reverted image
An image whose left side appears to be the right side, and vice versa.
revolving lens fiber optic scanner

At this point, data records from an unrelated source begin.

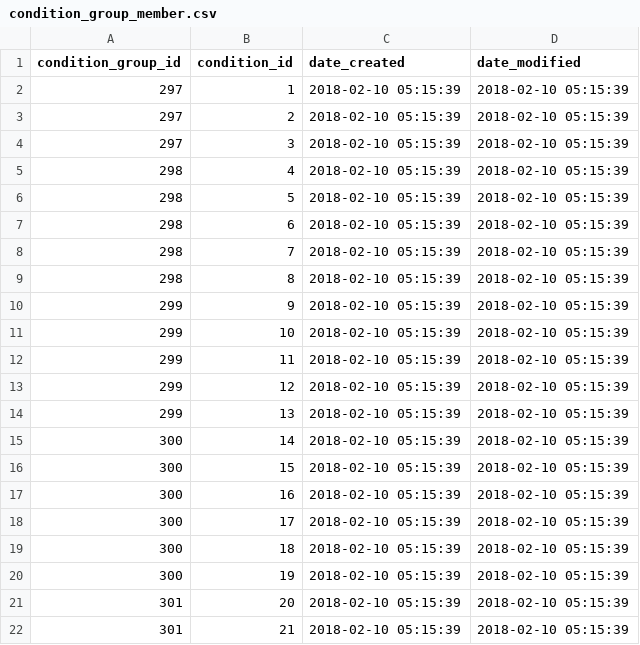
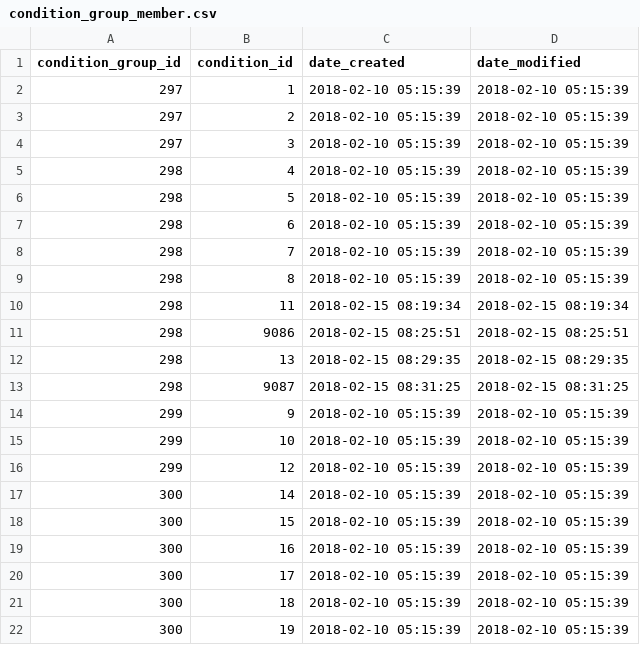
Before and after one commit to gafmgafm/med, a CSV file: data/condition_group_member.csv, drawn as a sheet; only a part is shown; the shorter side is filled out with more unchanged rows; removed rows and columns are numbered as before the commit, all else as after; the diff names each change by its address in the sheet, - before the commit and + after, or states it on an @@ line.

```diff
--- a/data/condition_group_member.csv
+++ b/data/condition_group_member.csv
+row 10: 298 | 11 | 2018-02-15 08:19:34 | 2018-02-15 08:19:34
+row 11: 298 | 9086 | 2018-02-15 08:25:51 | 2018-02-15 08:25:51
+row 12: 298 | 13 | 2018-02-15 08:29:35 | 2018-02-15 08:29:35
+row 13: 298 | 9087 | 2018-02-15 08:31:25 | 2018-02-15 08:31:25
-row 12: 299 | 11 | 2018-02-10 05:15:39 | 2018-02-10 05:15:39
-row 14: 299 | 13 | 2018-02-10 05:15:39 | 2018-02-10 05:15:39
```
Also changed, not shown: data/condition.csv, 1 other file.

A sequential scanning device, utilizing a revolving lens, in which the cathode-ray tube image is transformed into a circle of fibers. The rotating lens focuses each fiber successively on a multiplier...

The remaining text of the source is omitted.